* **Work to be completed**
Give every line of the data again, exactly as it is written.

* **Provided records**
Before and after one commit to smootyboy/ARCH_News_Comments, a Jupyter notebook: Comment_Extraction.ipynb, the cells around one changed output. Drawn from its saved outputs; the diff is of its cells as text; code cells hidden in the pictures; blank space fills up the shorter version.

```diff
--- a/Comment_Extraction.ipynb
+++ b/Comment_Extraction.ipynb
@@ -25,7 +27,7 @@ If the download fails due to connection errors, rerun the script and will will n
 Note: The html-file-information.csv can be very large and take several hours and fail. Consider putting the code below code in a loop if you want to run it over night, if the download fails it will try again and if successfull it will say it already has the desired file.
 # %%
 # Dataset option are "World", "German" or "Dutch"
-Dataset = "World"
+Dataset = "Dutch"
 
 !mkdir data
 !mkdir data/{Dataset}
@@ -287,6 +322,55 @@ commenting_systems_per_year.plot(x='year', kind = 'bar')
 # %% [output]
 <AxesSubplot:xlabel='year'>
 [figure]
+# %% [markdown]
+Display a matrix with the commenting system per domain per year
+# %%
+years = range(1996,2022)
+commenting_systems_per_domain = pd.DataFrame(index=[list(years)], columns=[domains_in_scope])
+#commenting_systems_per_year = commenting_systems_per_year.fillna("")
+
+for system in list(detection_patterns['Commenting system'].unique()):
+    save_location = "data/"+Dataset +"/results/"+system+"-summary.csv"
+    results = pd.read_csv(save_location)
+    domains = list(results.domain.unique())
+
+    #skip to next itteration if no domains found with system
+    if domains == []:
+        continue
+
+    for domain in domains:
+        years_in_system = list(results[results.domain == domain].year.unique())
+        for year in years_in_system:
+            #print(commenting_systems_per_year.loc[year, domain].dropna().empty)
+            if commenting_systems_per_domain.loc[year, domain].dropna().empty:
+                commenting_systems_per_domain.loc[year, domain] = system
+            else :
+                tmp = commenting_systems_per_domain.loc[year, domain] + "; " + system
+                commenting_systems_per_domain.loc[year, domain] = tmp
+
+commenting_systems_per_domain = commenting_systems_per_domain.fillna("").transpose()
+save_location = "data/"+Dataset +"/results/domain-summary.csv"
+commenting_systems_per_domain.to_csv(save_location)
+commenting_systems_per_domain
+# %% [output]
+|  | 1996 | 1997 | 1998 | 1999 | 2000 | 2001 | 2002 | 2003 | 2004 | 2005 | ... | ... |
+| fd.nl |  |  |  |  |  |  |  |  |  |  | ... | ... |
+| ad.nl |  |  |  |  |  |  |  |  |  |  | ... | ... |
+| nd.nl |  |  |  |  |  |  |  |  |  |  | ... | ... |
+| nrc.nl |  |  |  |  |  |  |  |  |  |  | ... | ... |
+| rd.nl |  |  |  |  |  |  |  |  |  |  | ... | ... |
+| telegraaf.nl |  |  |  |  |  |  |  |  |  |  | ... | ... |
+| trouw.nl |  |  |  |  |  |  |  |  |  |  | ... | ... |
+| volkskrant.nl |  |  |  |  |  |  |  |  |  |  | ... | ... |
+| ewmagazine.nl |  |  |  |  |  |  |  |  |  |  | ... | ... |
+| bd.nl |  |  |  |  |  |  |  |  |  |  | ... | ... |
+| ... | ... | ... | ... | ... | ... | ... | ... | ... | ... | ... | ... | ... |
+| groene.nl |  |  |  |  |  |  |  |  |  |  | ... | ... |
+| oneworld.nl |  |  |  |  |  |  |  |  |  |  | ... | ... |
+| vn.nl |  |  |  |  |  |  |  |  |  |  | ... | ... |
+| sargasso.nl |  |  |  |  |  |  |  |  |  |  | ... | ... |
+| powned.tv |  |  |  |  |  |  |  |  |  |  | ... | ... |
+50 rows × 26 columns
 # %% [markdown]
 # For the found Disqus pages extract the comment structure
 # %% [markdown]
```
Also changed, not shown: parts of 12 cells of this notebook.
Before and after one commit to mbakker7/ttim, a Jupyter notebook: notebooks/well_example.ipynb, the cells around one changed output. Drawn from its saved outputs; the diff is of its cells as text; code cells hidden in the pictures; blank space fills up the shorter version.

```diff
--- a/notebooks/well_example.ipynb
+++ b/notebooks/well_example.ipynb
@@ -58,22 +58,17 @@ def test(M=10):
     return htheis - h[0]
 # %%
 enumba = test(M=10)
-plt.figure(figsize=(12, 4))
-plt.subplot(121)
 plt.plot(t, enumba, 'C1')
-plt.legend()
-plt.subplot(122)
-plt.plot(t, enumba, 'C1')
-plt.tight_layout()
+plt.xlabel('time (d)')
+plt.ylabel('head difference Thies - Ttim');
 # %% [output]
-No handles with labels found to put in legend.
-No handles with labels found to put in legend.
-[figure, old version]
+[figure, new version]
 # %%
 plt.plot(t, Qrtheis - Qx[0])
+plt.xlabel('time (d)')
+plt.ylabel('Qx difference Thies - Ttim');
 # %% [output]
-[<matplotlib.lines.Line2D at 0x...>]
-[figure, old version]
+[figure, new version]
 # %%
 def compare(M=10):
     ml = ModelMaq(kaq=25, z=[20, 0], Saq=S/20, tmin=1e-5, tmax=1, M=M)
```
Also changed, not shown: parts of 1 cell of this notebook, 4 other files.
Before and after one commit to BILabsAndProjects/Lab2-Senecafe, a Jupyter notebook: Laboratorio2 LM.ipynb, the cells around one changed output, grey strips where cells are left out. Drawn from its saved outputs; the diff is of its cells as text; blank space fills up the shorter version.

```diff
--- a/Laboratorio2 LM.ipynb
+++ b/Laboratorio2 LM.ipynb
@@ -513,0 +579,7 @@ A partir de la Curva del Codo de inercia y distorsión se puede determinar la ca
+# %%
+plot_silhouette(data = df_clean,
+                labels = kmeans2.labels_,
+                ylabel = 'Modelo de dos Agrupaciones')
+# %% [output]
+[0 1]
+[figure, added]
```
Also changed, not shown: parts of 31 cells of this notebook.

* **Task output**
Before and after one commit to smootyboy/ARCH_News_Comments, a Jupyter notebook: Comment_Extraction.ipynb, the cells around one changed output. Drawn from its saved outputs; the diff is of its cells as text; code cells hidden in the pictures; blank space fills up the shorter version.

```diff
--- a/Comment_Extraction.ipynb
+++ b/Comment_Extraction.ipynb
@@ -25,7 +27,7 @@ If the download fails due to connection errors, rerun the script and will will n
 Note: The html-file-information.csv can be very large and take several hours and fail. Consider putting the code below code in a loop if you want to run it over night, if the download fails it will try again and if successfull it will say it already has the desired file.
 # %%
 # Dataset option are "World", "German" or "Dutch"
-Dataset = "World"
+Dataset = "Dutch"
 
 !mkdir data
 !mkdir data/{Dataset}
@@ -287,6 +322,55 @@ commenting_systems_per_year.plot(x='year', kind = 'bar')
 # %% [output]
 <AxesSubplot:xlabel='year'>
 [figure]
+# %% [markdown]
+Display a matrix with the commenting system per domain per year
+# %%
+years = range(1996,2022)
+commenting_systems_per_domain = pd.DataFrame(index=[list(years)], columns=[domains_in_scope])
+#commenting_systems_per_year = commenting_systems_per_year.fillna("")
+
+for system in list(detection_patterns['Commenting system'].unique()):
+    save_location = "data/"+Dataset +"/results/"+system+"-summary.csv"
+    results = pd.read_csv(save_location)
+    domains = list(results.domain.unique())
+
+    #skip to next itteration if no domains found with system
+    if domains == []:
+        continue
+
+    for domain in domains:
+        years_in_system = list(results[results.domain == domain].year.unique())
+        for year in years_in_system:
+            #print(commenting_systems_per_year.loc[year, domain].dropna().empty)
+            if commenting_systems_per_domain.loc[year, domain].dropna().empty:
+                commenting_systems_per_domain.loc[year, domain] = system
+            else :
+                tmp = commenting_systems_per_domain.loc[year, domain] + "; " + system
+                commenting_systems_per_domain.loc[year, domain] = tmp
+
+commenting_systems_per_domain = commenting_systems_per_domain.fillna("").transpose()
+save_location = "data/"+Dataset +"/results/domain-summary.csv"
+commenting_systems_per_domain.to_csv(save_location)
+commenting_systems_per_domain
+# %% [output]
+|  | 1996 | 1997 | 1998 | 1999 | 2000 | 2001 | 2002 | 2003 | 2004 | 2005 | ... | ... |
+| fd.nl |  |  |  |  |  |  |  |  |  |  | ... | ... |
+| ad.nl |  |  |  |  |  |  |  |  |  |  | ... | ... |
+| nd.nl |  |  |  |  |  |  |  |  |  |  | ... | ... |
+| nrc.nl |  |  |  |  |  |  |  |  |  |  | ... | ... |
+| rd.nl |  |  |  |  |  |  |  |  |  |  | ... | ... |
+| telegraaf.nl |  |  |  |  |  |  |  |  |  |  | ... | ... |
+| trouw.nl |  |  |  |  |  |  |  |  |  |  | ... | ... |
+| volkskrant.nl |  |  |  |  |  |  |  |  |  |  | ... | ... |
+| ewmagazine.nl |  |  |  |  |  |  |  |  |  |  | ... | ... |
+| bd.nl |  |  |  |  |  |  |  |  |  |  | ... | ... |
+| ... | ... | ... | ... | ... | ... | ... | ... | ... | ... | ... | ... | ... |
+| groene.nl |  |  |  |  |  |  |  |  |  |  | ... | ... |
+| oneworld.nl |  |  |  |  |  |  |  |  |  |  | ... | ... |
+| vn.nl |  |  |  |  |  |  |  |  |  |  | ... | ... |
+| sargasso.nl |  |  |  |  |  |  |  |  |  |  | ... | ... |
+| powned.tv |  |  |  |  |  |  |  |  |  |  | ... | ... |
+50 rows × 26 columns
 # %% [markdown]
 # For the found Disqus pages extract the comment structure
 # %% [markdown]
```
Also changed, not shown: parts of 12 cells of this notebook.
Before and after one commit to mbakker7/ttim, a Jupyter notebook: notebooks/well_example.ipynb, the cells around one changed output. Drawn from its saved outputs; the diff is of its cells as text; code cells hidden in the pictures; blank space fills up the shorter version.

```diff
--- a/notebooks/well_example.ipynb
+++ b/notebooks/well_example.ipynb
@@ -58,22 +58,17 @@ def test(M=10):
     return htheis - h[0]
 # %%
 enumba = test(M=10)
-plt.figure(figsize=(12, 4))
-plt.subplot(121)
 plt.plot(t, enumba, 'C1')
-plt.legend()
-plt.subplot(122)
-plt.plot(t, enumba, 'C1')
-plt.tight_layout()
+plt.xlabel('time (d)')
+plt.ylabel('head difference Thies - Ttim');
 # %% [output]
-No handles with labels found to put in legend.
-No handles with labels found to put in legend.
-[figure, old version]
+[figure, new version]
 # %%
 plt.plot(t, Qrtheis - Qx[0])
+plt.xlabel('time (d)')
+plt.ylabel('Qx difference Thies - Ttim');
 # %% [output]
-[<matplotlib.lines.Line2D at 0x...>]
-[figure, old version]
+[figure, new version]
 # %%
 def compare(M=10):
     ml = ModelMaq(kaq=25, z=[20, 0], Saq=S/20, tmin=1e-5, tmax=1, M=M)
```
Also changed, not shown: parts of 1 cell of this notebook, 4 other files.
Before and after one commit to BILabsAndProjects/Lab2-Senecafe, a Jupyter notebook: Laboratorio2 LM.ipynb, the cells around one changed output, grey strips where cells are left out. Drawn from its saved outputs; the diff is of its cells as text; blank space fills up the shorter version.

```diff
--- a/Laboratorio2 LM.ipynb
+++ b/Laboratorio2 LM.ipynb
@@ -513,0 +579,7 @@ A partir de la Curva del Codo de inercia y distorsión se puede determinar la ca
+# %%
+plot_silhouette(data = df_clean,
+                labels = kmeans2.labels_,
+                ylabel = 'Modelo de dos Agrupaciones')
+# %% [output]
+[0 1]
+[figure, added]
```
Also changed, not shown: parts of 31 cells of this notebook.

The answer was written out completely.